Ross Pepper and team whose campaign I will be joining in Sleaford on Friday
There are two bye-elections taking place at the moment but you would be forgiven for thinking that there is only one. The metropolitan elite are very cosily looking at the one just 10 miles from the hubs of world communications in central London. It is an area that they understand, feel comfortable in and where they feel confident in talking about and predicting the future. This is all great news for the Lib Dems because there is every chance that we can take the seat from the so-called Independent candidate backed by the Tories locally and UKIP, Zac Goldsmith.

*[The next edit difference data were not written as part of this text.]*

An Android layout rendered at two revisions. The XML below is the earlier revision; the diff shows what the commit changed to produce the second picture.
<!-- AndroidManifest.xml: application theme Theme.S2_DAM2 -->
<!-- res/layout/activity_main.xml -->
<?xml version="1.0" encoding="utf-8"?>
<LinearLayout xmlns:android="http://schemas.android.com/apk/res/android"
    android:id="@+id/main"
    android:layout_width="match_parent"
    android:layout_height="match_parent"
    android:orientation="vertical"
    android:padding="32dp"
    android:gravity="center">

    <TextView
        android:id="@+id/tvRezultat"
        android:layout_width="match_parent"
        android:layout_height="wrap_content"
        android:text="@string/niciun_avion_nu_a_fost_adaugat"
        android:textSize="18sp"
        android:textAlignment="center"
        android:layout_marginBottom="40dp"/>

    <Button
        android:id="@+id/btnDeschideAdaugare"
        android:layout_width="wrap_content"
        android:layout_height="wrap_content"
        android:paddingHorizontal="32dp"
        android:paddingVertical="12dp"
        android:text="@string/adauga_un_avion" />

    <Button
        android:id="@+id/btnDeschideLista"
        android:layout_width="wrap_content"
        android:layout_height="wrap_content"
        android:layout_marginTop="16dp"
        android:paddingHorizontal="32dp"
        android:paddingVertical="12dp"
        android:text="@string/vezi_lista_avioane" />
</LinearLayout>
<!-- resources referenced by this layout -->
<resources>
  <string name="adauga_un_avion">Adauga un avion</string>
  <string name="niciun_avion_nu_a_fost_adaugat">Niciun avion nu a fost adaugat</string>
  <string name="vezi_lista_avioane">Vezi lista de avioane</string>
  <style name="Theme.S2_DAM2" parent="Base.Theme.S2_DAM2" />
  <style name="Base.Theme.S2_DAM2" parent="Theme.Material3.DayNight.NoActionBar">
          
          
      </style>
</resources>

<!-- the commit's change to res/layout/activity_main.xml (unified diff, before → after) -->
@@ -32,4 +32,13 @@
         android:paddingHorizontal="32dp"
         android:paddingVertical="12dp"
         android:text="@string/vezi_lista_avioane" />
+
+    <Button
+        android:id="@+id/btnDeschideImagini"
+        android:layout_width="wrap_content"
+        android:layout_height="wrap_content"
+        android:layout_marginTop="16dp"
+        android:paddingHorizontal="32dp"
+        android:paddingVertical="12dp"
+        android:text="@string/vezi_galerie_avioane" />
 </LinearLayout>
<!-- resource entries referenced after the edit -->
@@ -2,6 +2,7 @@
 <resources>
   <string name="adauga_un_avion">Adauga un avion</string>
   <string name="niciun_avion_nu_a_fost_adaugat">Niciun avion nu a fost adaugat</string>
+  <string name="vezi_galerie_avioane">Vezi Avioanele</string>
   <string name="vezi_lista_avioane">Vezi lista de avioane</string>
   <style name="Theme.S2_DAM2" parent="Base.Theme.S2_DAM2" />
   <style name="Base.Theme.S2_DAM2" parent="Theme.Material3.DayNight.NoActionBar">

Zac, if you remember, is actually a typical Tory Posh Boy. His pater was Jimmy Goldsmith the Leader of the Referendum Party. Zac is slightly different because he, at least in theory, is an environmentalist. That is not particularly apparent in his voting record in the Commons where he has loyally trooped through the lobbies with his fellow Tories on a range of issues. No matter what he says on Heathrow, where the Lib Dem Candidate Sarah Olney represents a Party with a much longer pedigree of Heathrow opposition, Zac is really a Tory at heart. Whether as an Independent or a Tory MP he will vote for Brexit, for cuts in social care – in other words on every issue except Brexit the Tories are sure of his vote. That’s why they haven’t had the guts to oppose him. And all this, of course in a constituency with a huge Remain vote in the June Referendum.
The second bye-election is 200 miles North (I always like putting a capital N on North even though it is not grammatically correct!) and you will find the Sleaford Constituency. They too had a heavily Brexit supporting MP but in this case for a constituency which was also heavily Brexit. He too resigned on a matter of principle – the sovereignty of Parliament. He strongly believed that Parliament must make the final decisions because – well that’s why we elect a Parliament.
I decided from the start that with a limited amount of time available I would go to Sleaford not just because I want to campaign for our excellent candidate, Ross Pepper and our excellent polices but because I want to listen to what people are saying. When I talk to people who wanted Brexit they have always been very imprecise on facts. In fact in many cases they had no facts at all to go on. I well remember telling people during the referendum that the EU employed less people than Lancashire County Council to be shouted at as a liar. When I asked the people shouting how many people worked for the EU and the Council they didn’t have a clue but they knew that I must be lying!
So I don’t expect to listen to many facts although I will probably hear a number of none facts in the factless society that we now seem to exist in. I expect to hear sentiment and it is vitally important that we understand and respect that sentiment if we are to tackle it head on.
There’s nothing the matter with sentiment and belief in politics. I would prefer to work with people with sincere beliefs than with people who decided what their policy is based on what people said in a tightly controlled Focus group. Much of my own political belief is based on sentiment. I know that men and women, black and white are born equal but don’t always have the same opportunity. In my case that sentiment can be backed up with facts. So I lead with my heart and follow with my head! But that is not true of Brexit where there appears to a huge amount of heart but very little head!
The sentiments seem to be based on a past which appears to have very little contact with the reality either of the past or indeed the present. I suffer from asthma, for example, because when I was a little boy I lived in London where the smogs and fogs and smoking meant that I missed school for one week in three during the winter. When I first came to Liverpool and became a councillor in 1975 more than 5% of people still had outside toilets. This was not for many a golden past.
Changes came thick and fast from the 50s onwards. The great Liverpool foreign holiday in the 50’s was a trip to the Isle of Man. By the 60’s it was becoming the Costas and the golden beaches of Spain and Italy. Technology made massive changes. In the 70s and early 80s it took weeks to get the GPO to install a landline. By the end of the 90s many people had mobiles and now more people have mobiles than fixed landlines.
These are huge changes indeed and I can understand that people look to the certainties of the past rather than try to cope with the uncertainties of the future.
Perhaps some changes are reversible. We could plan our housing better so that the all-important community can flourish within it. We can use new technology to help people make new friends in new ways. But we cannot reverse technology and communications. We cannot bring back jobs like coal mining and mass manufacturing.
So we need to treat the Leavers of Sleaford with respect. We need to recognise the huge gap between what young people who are born into travel and the internet think and what older people who struggle to grasp new technologies and new ways think. It was probably always thus but the speed of change is now ferocious.
We also need to remember that change is exciting if you are riding the surface of the wave but dreadful if you under the water. The changes have meant that the progression through wage groups and classes has at best stalled and at worst gone into reverse. Social mobility is decreasing. The gig economy is creating jobs but not of a nature to provide a decent living which means that a couple can decently bring up their children. Providing we are prepared to work we all deserve a decent house, a decent job, a decent education and decent old age. For many that is now an unattainable dream.
So when I hit the streets of Sleaford on Friday, no doubt buoyed by an excellent result from Richmond Park and some promising local bye-elections I will be in discussion and not persuasive mode. I am going to campaign but also to learn.